Every line with the string "version" must be copied from the entries below.

DATA EXTRACTS:
*** Begin section ***
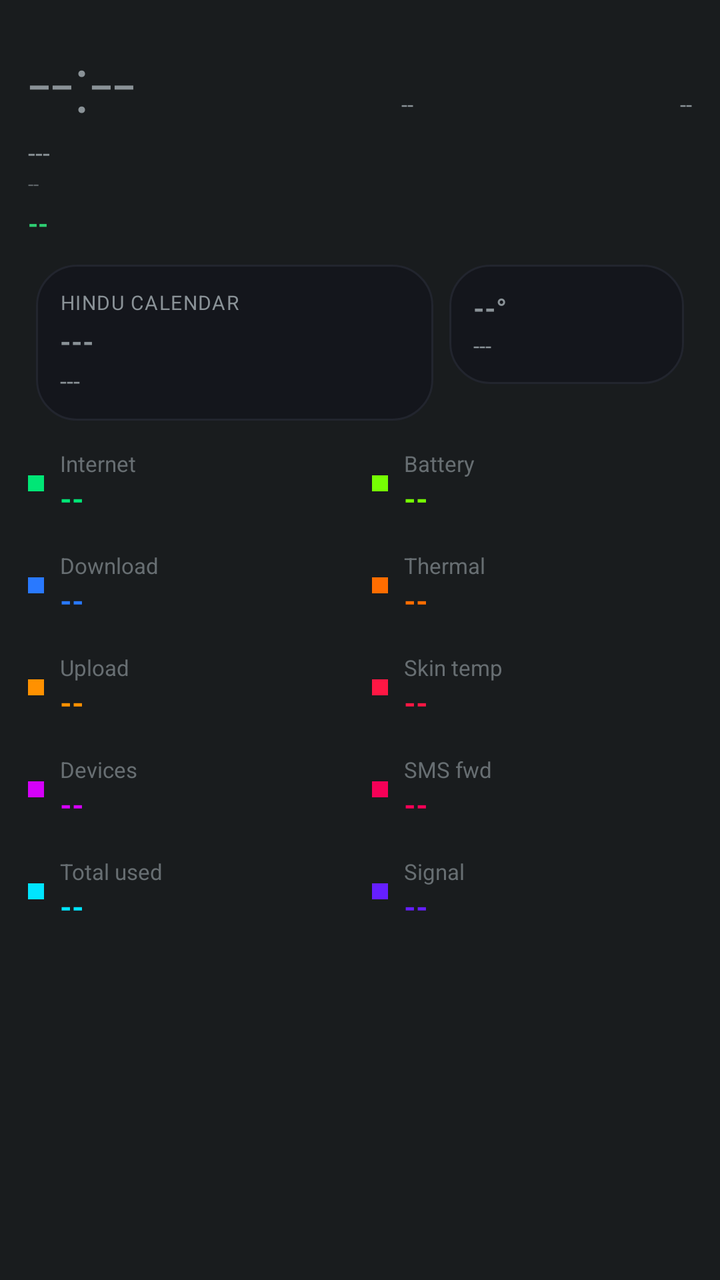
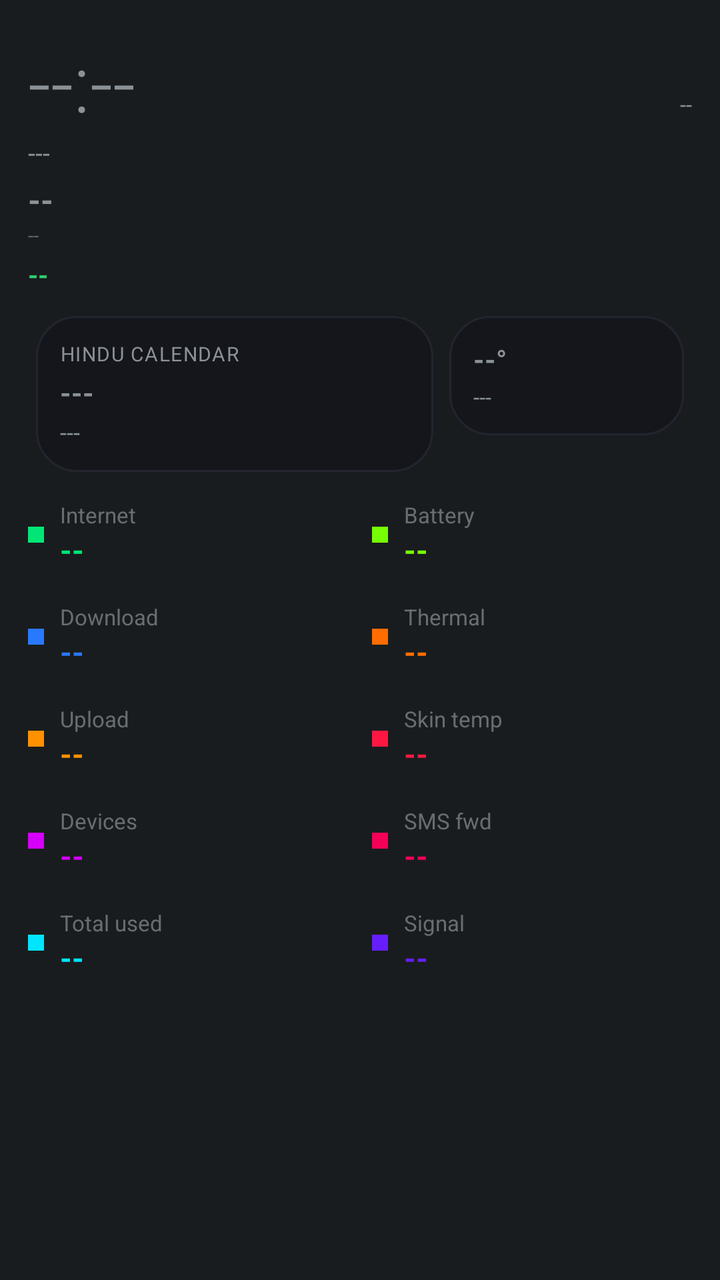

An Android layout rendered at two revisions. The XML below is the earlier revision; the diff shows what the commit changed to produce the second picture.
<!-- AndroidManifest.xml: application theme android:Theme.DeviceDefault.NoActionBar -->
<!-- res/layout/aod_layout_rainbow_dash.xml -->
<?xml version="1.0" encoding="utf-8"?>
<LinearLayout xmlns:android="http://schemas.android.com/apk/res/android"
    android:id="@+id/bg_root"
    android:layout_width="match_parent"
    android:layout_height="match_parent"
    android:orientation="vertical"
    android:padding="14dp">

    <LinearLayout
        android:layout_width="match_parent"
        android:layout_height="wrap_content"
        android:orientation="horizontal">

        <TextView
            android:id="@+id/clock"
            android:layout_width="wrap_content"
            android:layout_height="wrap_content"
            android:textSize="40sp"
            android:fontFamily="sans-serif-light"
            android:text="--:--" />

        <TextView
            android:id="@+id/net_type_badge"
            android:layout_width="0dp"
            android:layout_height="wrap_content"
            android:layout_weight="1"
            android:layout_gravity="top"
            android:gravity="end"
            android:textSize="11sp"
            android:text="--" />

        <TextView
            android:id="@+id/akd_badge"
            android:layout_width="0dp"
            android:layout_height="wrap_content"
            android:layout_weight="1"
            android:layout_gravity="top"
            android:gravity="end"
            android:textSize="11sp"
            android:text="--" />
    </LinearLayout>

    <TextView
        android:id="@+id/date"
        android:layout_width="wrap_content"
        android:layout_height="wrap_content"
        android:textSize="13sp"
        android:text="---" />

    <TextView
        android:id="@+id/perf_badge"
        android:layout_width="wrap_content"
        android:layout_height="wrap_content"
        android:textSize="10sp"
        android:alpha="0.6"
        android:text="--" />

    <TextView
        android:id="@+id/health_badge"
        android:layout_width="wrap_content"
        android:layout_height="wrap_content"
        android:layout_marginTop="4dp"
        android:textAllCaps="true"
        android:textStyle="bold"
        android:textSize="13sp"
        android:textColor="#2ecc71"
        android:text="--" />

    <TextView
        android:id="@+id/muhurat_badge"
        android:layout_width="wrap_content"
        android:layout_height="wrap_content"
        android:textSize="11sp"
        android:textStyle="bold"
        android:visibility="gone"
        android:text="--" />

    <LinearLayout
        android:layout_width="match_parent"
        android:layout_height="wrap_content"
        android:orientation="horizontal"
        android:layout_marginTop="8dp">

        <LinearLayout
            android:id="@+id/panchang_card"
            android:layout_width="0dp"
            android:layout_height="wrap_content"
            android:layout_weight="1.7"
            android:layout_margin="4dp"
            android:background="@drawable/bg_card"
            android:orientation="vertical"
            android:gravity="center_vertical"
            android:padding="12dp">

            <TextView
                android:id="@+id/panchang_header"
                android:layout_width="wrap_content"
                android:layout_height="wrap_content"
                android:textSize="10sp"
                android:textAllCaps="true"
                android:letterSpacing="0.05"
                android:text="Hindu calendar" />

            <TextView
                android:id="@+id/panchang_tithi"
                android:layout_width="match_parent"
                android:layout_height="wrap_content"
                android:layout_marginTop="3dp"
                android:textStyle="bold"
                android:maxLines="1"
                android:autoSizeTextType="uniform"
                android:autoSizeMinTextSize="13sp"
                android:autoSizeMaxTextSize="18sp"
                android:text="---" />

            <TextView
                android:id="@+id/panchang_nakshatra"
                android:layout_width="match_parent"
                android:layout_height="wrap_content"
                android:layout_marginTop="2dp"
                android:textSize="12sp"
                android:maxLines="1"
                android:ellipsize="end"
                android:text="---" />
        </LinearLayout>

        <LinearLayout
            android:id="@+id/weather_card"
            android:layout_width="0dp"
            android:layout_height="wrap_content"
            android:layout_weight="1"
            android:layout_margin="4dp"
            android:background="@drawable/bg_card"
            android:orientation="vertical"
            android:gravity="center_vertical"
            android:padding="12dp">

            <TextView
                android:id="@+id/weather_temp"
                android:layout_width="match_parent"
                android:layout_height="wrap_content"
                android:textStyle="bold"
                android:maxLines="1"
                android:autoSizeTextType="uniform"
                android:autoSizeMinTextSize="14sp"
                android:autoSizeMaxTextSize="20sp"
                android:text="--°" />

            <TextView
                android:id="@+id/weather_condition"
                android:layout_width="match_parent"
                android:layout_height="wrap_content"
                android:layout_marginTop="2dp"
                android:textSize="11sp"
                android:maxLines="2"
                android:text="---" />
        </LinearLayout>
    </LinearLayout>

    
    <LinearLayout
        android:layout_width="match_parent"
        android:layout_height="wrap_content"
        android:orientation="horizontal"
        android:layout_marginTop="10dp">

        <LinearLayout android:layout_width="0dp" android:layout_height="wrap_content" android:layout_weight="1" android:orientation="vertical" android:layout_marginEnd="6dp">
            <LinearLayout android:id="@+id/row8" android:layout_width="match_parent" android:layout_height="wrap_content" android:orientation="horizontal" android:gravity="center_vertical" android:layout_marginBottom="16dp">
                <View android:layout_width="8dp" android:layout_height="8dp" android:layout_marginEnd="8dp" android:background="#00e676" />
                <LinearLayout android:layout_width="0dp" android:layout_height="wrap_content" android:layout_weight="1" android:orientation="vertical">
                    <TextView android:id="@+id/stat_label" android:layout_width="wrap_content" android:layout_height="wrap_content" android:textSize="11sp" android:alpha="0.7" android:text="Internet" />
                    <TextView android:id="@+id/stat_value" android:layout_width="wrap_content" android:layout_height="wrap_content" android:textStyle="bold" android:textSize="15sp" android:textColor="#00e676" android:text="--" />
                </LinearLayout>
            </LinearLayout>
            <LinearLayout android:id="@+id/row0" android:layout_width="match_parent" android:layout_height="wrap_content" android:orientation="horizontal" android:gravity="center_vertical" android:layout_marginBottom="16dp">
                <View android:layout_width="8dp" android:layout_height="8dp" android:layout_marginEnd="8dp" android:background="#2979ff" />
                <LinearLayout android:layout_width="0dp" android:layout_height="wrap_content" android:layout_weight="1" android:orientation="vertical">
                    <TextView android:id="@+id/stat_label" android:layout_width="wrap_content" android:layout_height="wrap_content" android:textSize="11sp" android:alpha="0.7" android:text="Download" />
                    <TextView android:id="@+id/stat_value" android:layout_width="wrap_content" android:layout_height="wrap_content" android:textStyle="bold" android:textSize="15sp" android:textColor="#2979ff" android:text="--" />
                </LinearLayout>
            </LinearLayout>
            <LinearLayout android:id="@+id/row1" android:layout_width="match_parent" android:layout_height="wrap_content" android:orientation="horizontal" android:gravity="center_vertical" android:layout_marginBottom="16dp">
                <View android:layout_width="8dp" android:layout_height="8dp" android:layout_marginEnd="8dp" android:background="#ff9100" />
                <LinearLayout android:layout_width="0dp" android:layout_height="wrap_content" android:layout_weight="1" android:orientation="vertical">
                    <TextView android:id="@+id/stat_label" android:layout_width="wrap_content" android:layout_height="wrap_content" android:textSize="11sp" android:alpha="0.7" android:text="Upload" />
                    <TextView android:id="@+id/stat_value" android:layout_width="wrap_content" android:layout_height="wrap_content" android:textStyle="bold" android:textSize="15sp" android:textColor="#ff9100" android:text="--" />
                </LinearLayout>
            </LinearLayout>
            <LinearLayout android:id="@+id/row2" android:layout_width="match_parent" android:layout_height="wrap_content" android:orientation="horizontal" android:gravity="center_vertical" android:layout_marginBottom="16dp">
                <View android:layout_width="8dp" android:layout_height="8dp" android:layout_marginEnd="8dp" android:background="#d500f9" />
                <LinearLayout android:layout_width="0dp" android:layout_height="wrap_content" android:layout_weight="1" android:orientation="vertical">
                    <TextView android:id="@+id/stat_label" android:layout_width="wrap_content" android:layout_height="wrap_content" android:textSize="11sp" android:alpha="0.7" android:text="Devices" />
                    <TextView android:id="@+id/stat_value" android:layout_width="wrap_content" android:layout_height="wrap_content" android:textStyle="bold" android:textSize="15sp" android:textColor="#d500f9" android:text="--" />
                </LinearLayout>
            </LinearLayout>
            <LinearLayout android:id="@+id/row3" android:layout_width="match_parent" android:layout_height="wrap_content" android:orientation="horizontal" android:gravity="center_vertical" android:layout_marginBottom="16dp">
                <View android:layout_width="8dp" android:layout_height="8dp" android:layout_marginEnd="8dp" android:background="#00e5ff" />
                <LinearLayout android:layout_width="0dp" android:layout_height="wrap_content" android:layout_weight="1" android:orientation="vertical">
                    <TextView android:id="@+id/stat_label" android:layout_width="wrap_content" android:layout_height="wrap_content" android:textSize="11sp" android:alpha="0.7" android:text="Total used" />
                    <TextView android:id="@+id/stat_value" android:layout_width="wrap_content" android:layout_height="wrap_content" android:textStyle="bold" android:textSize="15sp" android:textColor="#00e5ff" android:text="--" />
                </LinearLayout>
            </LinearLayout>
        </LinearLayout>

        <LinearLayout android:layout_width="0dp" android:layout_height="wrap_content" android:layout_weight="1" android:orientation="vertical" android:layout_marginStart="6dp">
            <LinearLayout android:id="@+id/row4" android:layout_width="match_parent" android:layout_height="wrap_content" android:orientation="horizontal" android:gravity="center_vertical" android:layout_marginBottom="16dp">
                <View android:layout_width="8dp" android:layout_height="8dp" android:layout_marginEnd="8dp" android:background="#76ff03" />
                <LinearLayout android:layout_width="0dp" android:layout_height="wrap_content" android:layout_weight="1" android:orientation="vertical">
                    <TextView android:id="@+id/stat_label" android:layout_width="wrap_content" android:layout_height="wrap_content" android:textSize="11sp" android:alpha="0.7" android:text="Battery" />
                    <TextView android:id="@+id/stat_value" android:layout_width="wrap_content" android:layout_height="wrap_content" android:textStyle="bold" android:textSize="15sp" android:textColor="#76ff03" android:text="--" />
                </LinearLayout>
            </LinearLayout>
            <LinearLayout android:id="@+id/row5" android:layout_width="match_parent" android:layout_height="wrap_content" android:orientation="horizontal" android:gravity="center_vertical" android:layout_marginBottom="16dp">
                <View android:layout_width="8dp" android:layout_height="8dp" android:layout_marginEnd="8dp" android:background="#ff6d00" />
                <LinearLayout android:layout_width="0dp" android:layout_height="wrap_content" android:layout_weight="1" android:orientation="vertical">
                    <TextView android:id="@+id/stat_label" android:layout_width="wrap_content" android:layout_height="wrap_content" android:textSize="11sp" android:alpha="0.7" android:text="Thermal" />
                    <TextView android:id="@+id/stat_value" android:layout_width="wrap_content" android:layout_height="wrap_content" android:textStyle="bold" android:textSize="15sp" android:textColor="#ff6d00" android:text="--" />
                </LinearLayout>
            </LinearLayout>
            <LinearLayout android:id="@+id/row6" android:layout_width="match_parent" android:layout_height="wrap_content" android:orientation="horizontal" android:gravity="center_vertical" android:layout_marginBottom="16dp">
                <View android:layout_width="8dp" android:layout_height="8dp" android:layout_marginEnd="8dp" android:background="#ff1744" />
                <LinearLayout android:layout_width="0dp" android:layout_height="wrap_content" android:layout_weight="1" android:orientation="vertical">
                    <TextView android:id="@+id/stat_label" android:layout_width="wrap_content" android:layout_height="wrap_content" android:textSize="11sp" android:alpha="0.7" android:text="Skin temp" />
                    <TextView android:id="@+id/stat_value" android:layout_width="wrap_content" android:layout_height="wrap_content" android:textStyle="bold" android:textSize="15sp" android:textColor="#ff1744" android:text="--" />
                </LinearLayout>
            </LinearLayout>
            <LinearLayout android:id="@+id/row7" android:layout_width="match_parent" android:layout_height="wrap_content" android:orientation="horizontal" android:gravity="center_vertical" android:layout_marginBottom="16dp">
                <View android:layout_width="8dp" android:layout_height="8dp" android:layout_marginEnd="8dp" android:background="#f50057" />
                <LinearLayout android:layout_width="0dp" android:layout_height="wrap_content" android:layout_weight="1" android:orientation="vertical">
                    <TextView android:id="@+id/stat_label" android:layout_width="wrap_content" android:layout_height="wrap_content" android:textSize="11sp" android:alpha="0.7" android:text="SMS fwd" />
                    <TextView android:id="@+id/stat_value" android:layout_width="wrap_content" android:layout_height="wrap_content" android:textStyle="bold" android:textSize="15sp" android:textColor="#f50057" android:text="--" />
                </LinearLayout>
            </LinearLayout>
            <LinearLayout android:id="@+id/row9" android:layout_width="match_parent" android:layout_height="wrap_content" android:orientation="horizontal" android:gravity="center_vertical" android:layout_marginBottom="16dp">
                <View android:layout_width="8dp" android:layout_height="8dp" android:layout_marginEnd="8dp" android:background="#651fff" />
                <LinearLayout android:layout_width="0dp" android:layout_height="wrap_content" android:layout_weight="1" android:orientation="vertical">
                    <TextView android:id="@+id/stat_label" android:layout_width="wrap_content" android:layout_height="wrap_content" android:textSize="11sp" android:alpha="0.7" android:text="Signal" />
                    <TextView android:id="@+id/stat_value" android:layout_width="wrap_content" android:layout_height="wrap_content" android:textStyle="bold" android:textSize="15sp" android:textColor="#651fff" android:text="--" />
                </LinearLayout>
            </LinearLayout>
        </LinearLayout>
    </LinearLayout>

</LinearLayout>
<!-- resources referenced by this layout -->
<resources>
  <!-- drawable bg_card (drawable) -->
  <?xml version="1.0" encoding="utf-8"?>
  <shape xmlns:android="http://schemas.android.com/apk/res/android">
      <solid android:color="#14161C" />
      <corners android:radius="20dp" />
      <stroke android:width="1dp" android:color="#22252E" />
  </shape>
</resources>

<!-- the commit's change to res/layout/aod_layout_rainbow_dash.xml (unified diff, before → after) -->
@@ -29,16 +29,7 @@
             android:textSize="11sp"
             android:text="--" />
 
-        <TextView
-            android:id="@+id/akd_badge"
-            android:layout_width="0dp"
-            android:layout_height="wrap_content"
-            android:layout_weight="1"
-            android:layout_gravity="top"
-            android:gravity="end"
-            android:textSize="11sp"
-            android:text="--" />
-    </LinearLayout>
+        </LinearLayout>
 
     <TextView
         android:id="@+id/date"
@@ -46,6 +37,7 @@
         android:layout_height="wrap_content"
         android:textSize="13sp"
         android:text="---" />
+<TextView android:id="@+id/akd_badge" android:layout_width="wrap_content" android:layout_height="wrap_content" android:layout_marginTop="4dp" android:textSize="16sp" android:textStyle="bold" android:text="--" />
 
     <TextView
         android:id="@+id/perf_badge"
*** End section ***
*** Begin section ***
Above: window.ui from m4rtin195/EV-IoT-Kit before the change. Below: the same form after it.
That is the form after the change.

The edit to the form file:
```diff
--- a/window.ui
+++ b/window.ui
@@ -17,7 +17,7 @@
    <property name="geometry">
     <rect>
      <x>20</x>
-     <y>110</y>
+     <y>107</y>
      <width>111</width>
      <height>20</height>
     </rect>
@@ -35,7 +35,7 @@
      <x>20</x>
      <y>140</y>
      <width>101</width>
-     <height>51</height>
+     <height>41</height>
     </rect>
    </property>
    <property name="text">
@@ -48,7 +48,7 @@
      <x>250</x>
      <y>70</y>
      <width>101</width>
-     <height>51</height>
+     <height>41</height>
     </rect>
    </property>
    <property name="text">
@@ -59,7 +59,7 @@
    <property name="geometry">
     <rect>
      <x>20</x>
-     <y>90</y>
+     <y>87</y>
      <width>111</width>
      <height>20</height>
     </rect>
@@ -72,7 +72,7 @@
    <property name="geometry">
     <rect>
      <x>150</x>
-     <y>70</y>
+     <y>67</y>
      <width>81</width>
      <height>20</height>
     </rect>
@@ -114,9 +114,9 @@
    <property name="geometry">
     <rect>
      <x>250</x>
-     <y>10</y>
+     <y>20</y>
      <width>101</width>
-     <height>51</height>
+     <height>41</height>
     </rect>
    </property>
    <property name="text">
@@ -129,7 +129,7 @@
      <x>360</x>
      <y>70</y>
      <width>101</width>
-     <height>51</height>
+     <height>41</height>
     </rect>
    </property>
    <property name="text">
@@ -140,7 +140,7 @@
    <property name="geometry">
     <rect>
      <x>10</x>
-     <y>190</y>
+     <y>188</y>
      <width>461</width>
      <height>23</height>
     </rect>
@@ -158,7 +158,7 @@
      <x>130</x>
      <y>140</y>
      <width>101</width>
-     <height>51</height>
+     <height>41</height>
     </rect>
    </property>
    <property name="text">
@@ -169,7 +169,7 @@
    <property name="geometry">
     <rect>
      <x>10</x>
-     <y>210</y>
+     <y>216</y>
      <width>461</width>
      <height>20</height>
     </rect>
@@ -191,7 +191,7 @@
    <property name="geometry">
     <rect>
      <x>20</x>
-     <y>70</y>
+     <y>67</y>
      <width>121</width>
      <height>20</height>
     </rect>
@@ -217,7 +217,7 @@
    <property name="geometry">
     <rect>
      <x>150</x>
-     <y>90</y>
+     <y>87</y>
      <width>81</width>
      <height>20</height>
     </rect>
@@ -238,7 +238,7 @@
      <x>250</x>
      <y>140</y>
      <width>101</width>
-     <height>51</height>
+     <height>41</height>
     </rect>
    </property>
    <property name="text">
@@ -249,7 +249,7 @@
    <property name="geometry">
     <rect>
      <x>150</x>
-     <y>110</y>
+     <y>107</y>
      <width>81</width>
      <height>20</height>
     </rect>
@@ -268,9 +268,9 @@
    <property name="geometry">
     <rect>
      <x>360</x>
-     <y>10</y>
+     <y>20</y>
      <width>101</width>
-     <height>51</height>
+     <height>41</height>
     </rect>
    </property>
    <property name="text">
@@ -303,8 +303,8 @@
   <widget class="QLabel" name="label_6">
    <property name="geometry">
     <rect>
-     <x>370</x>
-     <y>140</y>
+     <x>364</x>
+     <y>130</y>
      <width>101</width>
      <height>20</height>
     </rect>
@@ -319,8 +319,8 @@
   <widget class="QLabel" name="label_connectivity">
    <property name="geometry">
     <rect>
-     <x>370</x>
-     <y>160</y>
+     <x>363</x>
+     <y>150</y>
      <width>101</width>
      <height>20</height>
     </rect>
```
*** End section ***
ANSWER SPACE:
<?xml version="1.0" encoding="utf-8"?>
  <?xml version="1.0" encoding="utf-8"?>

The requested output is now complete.